Truck of the day. Photo by Roberto.
When I wake up the next morning I'm hungry again, oh the small pleasures in life. Typically here in Creel it's cold, not Minnesota cold but there is frost on the bikes this morning. The kick start boys roll theirs out into the sunlight and we're off to breakfast.
As Cristobal (sideshow) has documented he tried to fix his bike and nearly f'd it up good but when in Mexico do as the Mexicans do and fix it up with what ever is a t hand. We head out of Creel for Diviadero it's paved all the way but a real twisty and fun ride none the less. Diviadero is a really touristy spot with at train stop and tour buses but the hey we're tourists too. The views there are spectacular and all the shops in the market and the Tarahumara selling their wares at the overlook make this a worthy stop even for Adventure Riders. There's also some great looking food to be had here, of all the mornings to get a big breakfast, next time I show up hungry.
fugarwe and side show looking studly at Diviadero.
The overlook at Diviadero.
side show getting some good pics. You can see the Tarahumara sell their trinkets.
fugarwe and Ian shopp'n.
Man the food here smelled great! Daggy did you get some of this action?
Once we clear the pavement we head for the low road. There's still a fair amount of traffic for a road like this and I manage to avoid a couple of trucks and a shorty bus. It's a pretty entertaining road running along the river banks that is until - I SAW GOD IN THE GRILL OF AN F150. I think that line was used somewhere on ADV years ago but this really happen to me. I'm about to round a blind left hand corner when an F150 comes around from the other way. Now it's a newer model and a company truck of some sort and it's being driven by a young guy. He's doing what any other young guy in a truck he doesn't own does, he's driving too fast. The road is narrow but there's still plenty of room for a bike and a truck to get past each other that is until he panics and locks up the brakes. This sends him sliding right at me and I've got no where to go but a 10 foot drop to the river. I get as close to the edge as possible and grab a handful of brakes myself. I see the truck sliding right towards me and the front bumper stops less than a foot from my front tire. HOOOO-LEE SHEET!! He backs up and pulls along side me and I assume apologizes in Spanish which I don't understand. I fake wiping the sweat from my brow and tell him in English "that was too close" which I'm sure he doesn't understand and after a little chuckle we head our respective ways. Later in Bahuichivo I relate my near death experience to the rest of the group and the CC vets say unless some part of your bike is under the truck it isn't really close. Well THAT was close enough for this Gringo.

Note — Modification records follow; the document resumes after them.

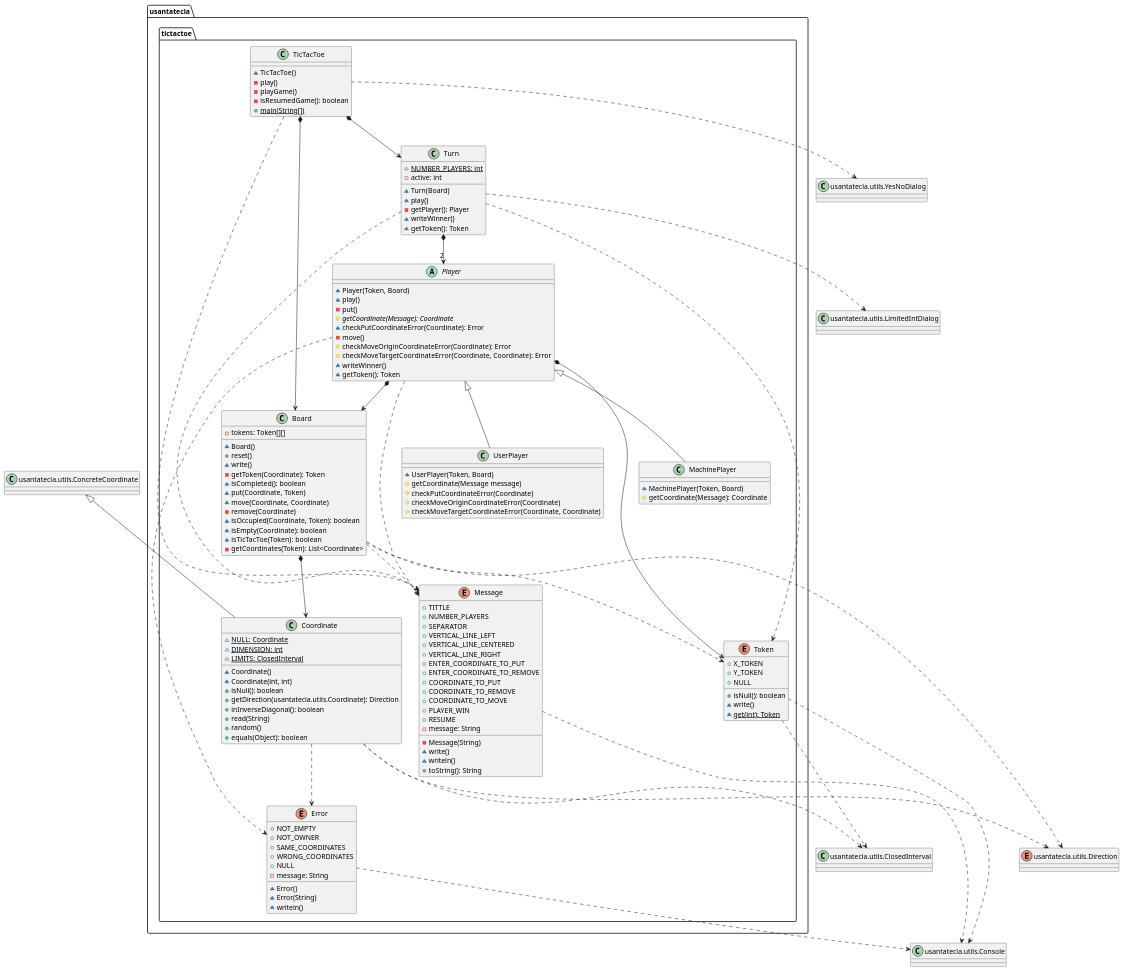
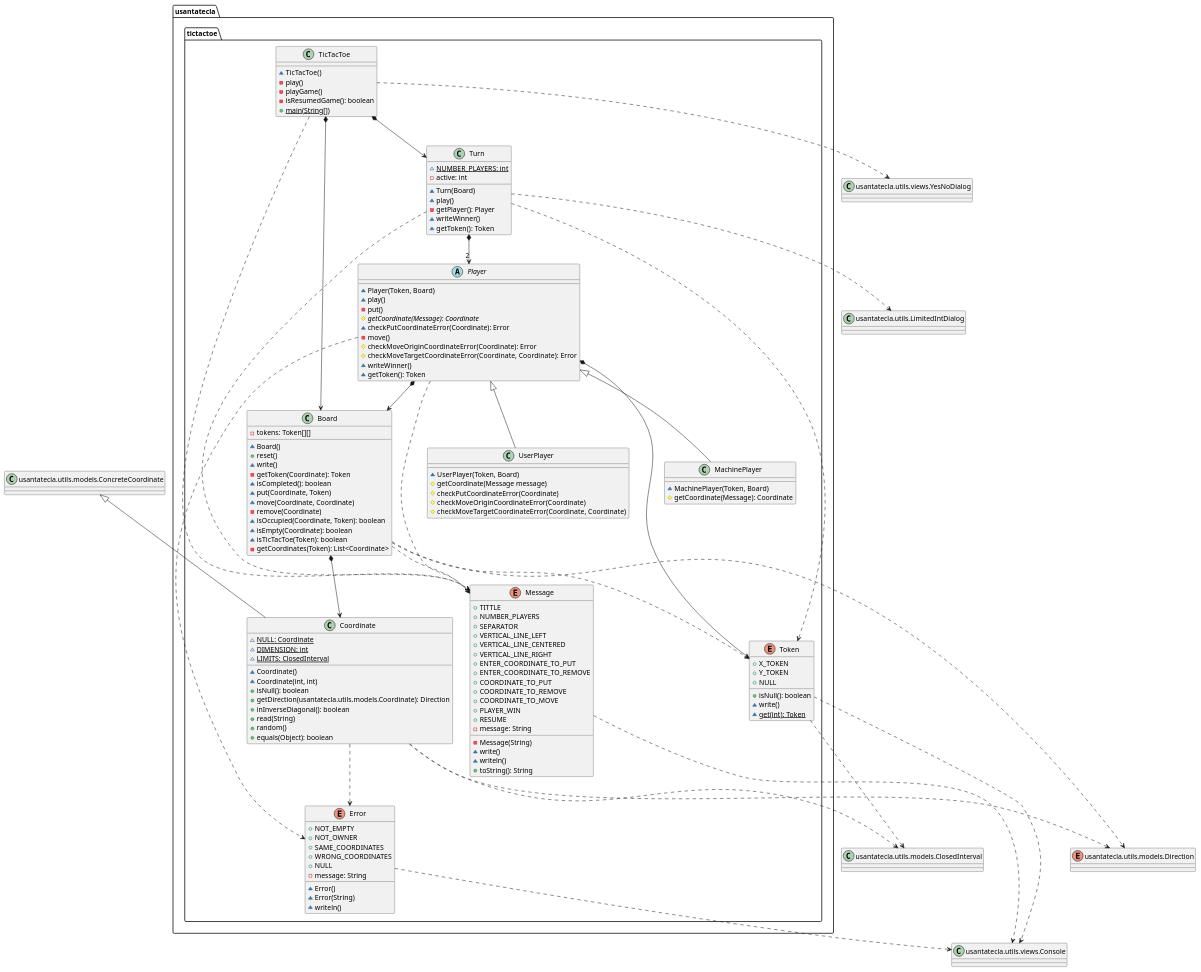
One commit to Jolucaa/USantaTecla-project-ticTacToe changed the first of 2 diagrams in domainModel/docs/diagrams/src/paquetes.plantuml. Above: the diagram before and after it, drawn with PlantUML. The commit also changed other lines of this file and 54 other files, not shown here.

Commit message:
[dv.console] Added prototype + utils views

```diff
--- a/domainModel/docs/diagrams/src/paquetes.plantuml
+++ b/domainModel/docs/diagrams/src/paquetes.plantuml
@@ -1,182 +1,182 @@
 @startuml tictactoe
 namespace usantatecla.tictactoe {
 class Board {
 	- tokens: Token[][] 
 	~ Board()
 	+ reset() 
 	~ write() 
 	- getToken(Coordinate): Token 
 	~ isCompleted(): boolean 
 	~ put(Coordinate, Token) 
 	~ move(Coordinate, Coordinate) 
 	- remove(Coordinate) 
 	~ isOccupied(Coordinate, Token): boolean 
 	~ isEmpty(Coordinate): boolean
 	~ isTicTacToe(Token): boolean
 	- getCoordinates(Token): List<Coordinate> 
 }
 
 class Coordinate {
 	~ NULL: {static} Coordinate
 	~ DIMENSION: {static} int 
 	~ LIMITS: {static} ClosedInterval 
 	~ Coordinate()
 	~ Coordinate(int, int)
 	+ isNull(): boolean 
-	+ getDirection(usantatecla.utils.Coordinate): Direction 
+	+ getDirection(usantatecla.utils.models.Coordinate): Direction
 	+ inInverseDiagonal(): boolean 
 	+ read(String)
 	+ random() 
 	+ equals(Object): boolean 
 }
 
 enum Error {
 
 	+ NOT_EMPTY
 	+ NOT_OWNER
 	+ SAME_COORDINATES
 	+ WRONG_COORDINATES
 	+ NULL
 	- message: String 
 	~ Error()
 	~ Error(String)
 	~ writeln()
 }
 
 class MachinePlayer {
 	~ MachinePlayer(Token, Board)
 	# getCoordinate(Message): Coordinate 
 }
 
 enum Message {
 	+ TITTLE
 	+ NUMBER_PLAYERS
 	+ SEPARATOR
 	+ VERTICAL_LINE_LEFT
 	+ VERTICAL_LINE_CENTERED
 	+ VERTICAL_LINE_RIGHT
 	+ ENTER_COORDINATE_TO_PUT
 	+ ENTER_COORDINATE_TO_REMOVE
 	+ COORDINATE_TO_PUT
 	+ COORDINATE_TO_REMOVE
 	+ COORDINATE_TO_MOVE
 	+ PLAYER_WIN
 	+ RESUME
 	- message: String 
 	- Message(String)
 	~ write()
 	~ writeln()
 	+ toString(): String 
 }
 
 
 abstract class Player {
 	~ Player(Token, Board)
 	~ play()
 	- put()
 	# {abstract} getCoordinate(Message): Coordinate 
 	~ checkPutCoordinateError(Coordinate): Error 
 	- move()
 	# checkMoveOriginCoordinateError(Coordinate): Error 
 	# checkMoveTargetCoordinateError(Coordinate, Coordinate): Error 
 	~ writeWinner()
 	~ getToken(): Token 
 }
 
 class TicTacToe{
     ~ TicTacToe()
 	- play()
     - playGame()
 	- isResumedGame(): boolean
 	+ {static} main(String[])
 }
 
 enum Token {
 	+ X_TOKEN
 	+ Y_TOKEN
 	+ NULL
     + isNull(): boolean 
     ~ write()
     ~ {static} get(int): Token 
 }
 
 class Turn {
 	~ NUMBER_PLAYERS: {static} int 
 	- active: int 
 	~ Turn(Board)
 	~ play()
 	- getPlayer(): Player 
 	~ writeWinner()
 	~ getToken(): Token  
 }
 
 class UserPlayer extends Player {
 	~ UserPlayer(Token, Board)
 	# getCoordinate(Message message)
 	# checkPutCoordinateError(Coordinate) 
 	# checkMoveOriginCoordinateError(Coordinate)
 	# checkMoveTargetCoordinateError(Coordinate, Coordinate)
 }
 
 TicTacToe *-down-> Board 
 TicTacToe *-down-> Turn 
 
 Board .down.> Token
 Turn .down.> Token
 Player *-down-> Token
 Player *-down-> Board 
 Turn *-down-> "2" Player 
 Board *-down-> Coordinate 
 Player <|-down- MachinePlayer
 Coordinate .down.> Error
 Player .down.> Error
 Board .down.> Message
 Player .down.> Message
 TicTacToe .down.> Message
 Turn .down.> Message
 
 }
 
-class ConcreteCoordinate as "usantatecla.utils.ConcreteCoordinate"{
+class ConcreteCoordinate as "usantatecla.utils.models.ConcreteCoordinate"{
 
 }
 
-class ClosedInterval as "usantatecla.utils.ClosedInterval"{
+class ClosedInterval as "usantatecla.utils.models.ClosedInterval"{
 	
 }
 
-class Console as "usantatecla.utils.Console"{
+class Console as "usantatecla.utils.views.Console"{
 	
 }
 
 class LimitedIntDialog as "usantatecla.utils.LimitedIntDialog"{
 	
 }
 
-class YesNoDialog as "usantatecla.utils.YesNoDialog"{
+class YesNoDialog as "usantatecla.utils.views.YesNoDialog"{
 	
 }
 
-enum Direction as "usantatecla.utils.Direction"{
+enum Direction as "usantatecla.utils.models.Direction"{
 	
 }
 
 ConcreteCoordinate <|-down- usantatecla.tictactoe.Coordinate
 
 usantatecla.tictactoe.Coordinate .down.> ClosedInterval
 usantatecla.tictactoe.Token .down.> ClosedInterval
 
 
 usantatecla.tictactoe.Error .down.> Console
 usantatecla.tictactoe.Message .down.> Console
 usantatecla.tictactoe.Token .down.> Console
 
 
 
 usantatecla.tictactoe.Turn .down.> LimitedIntDialog
 usantatecla.tictactoe.TicTacToe .down.> YesNoDialog
 
 usantatecla.tictactoe.Board .down.> Direction
 usantatecla.tictactoe.Coordinate .down.> Direction
 
 @enduml
```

Classic CC the low road.
Getting close to the Urique overlook.
After Bahuichivo the road gets wider and faster as it's headed for some mine the bad news is the trucks are wider and faster too, but there's no drama. We get to the overlook above Urique and there's some construction going on to improve the overlook and maybe even a tourist info center of some sort. This is a classic CC view but WOW what view. You can see the road wind down along the mountain to Urique and can even see that the air strip in Urique is getting paved. It's still about a 10% grade but it'll be paved soon, progress is really making it's way into CC. The road becomes narrow and winding as we switchback our way to the bottom. The drop offs are substantial and I try to avoid looking down for too long at a time, I don't want that target fixation thing backfiring on me. On the way down I try to figure out which would be worse going over the edge up near the top or closer to the bottom. I conclude the near the top would be better, you'd have plenty of time to repent on the way to the bottom.
Looking down on Urique.
An air strip right through town??
The new Pemex just outside of Urique.
We tool through town to the Motel Los Barancos right on the river and wait for Charlie to do his thing with the room rate. Charlie is the master negotiator here in Mexico and we score another $25 a night room for two people, cha-ching. Once we unpack and change out of our gear we head out for a walk around town. We check out the stores and the new air strip right through the middle of town. Who thought THAT was as good idea?? We head back to the hotel via the road/back ally along the river this gives us a chance to peek in the backyards of the locals. Then we come across a cock fight, not an organized deal that the PETA people would protest against but a real territorial dispute between two roosters. As a couple of non farm boys this is pretty entertaining.
The Motel Los Barancos
The view from our room!
The Urique sports bar.
Doggy hang'n in the sun
As long as we're in Mexico and there's beer I'm happy
Check'n out the town.
Downtown Urique, see that sheer rock wall in the upper left of the pic, that's where to overlook is. A long time to repent
Back alley cock fight.
The hotel has it's own restaurant with a view of the river, I guess this is the "sports bar" in town as they have "a" TV. The menu is brief but the food is great and the cervezas are cold. After dinner we check out what going on in Urique on a Saturday night. It looks like everyone is hang'n out on the streets. A few have little fires going in the street and some are doing some cooking on 55 gallon drum cooktops and the young dudes and dudetts are doing what young kids do everywhere they're cruzin around town. We pull up chairs curb side at the gate of the hotel and watch the action with a couple of cervezas.
Charlie and sideshow engage a local.
A little campfire in the street action.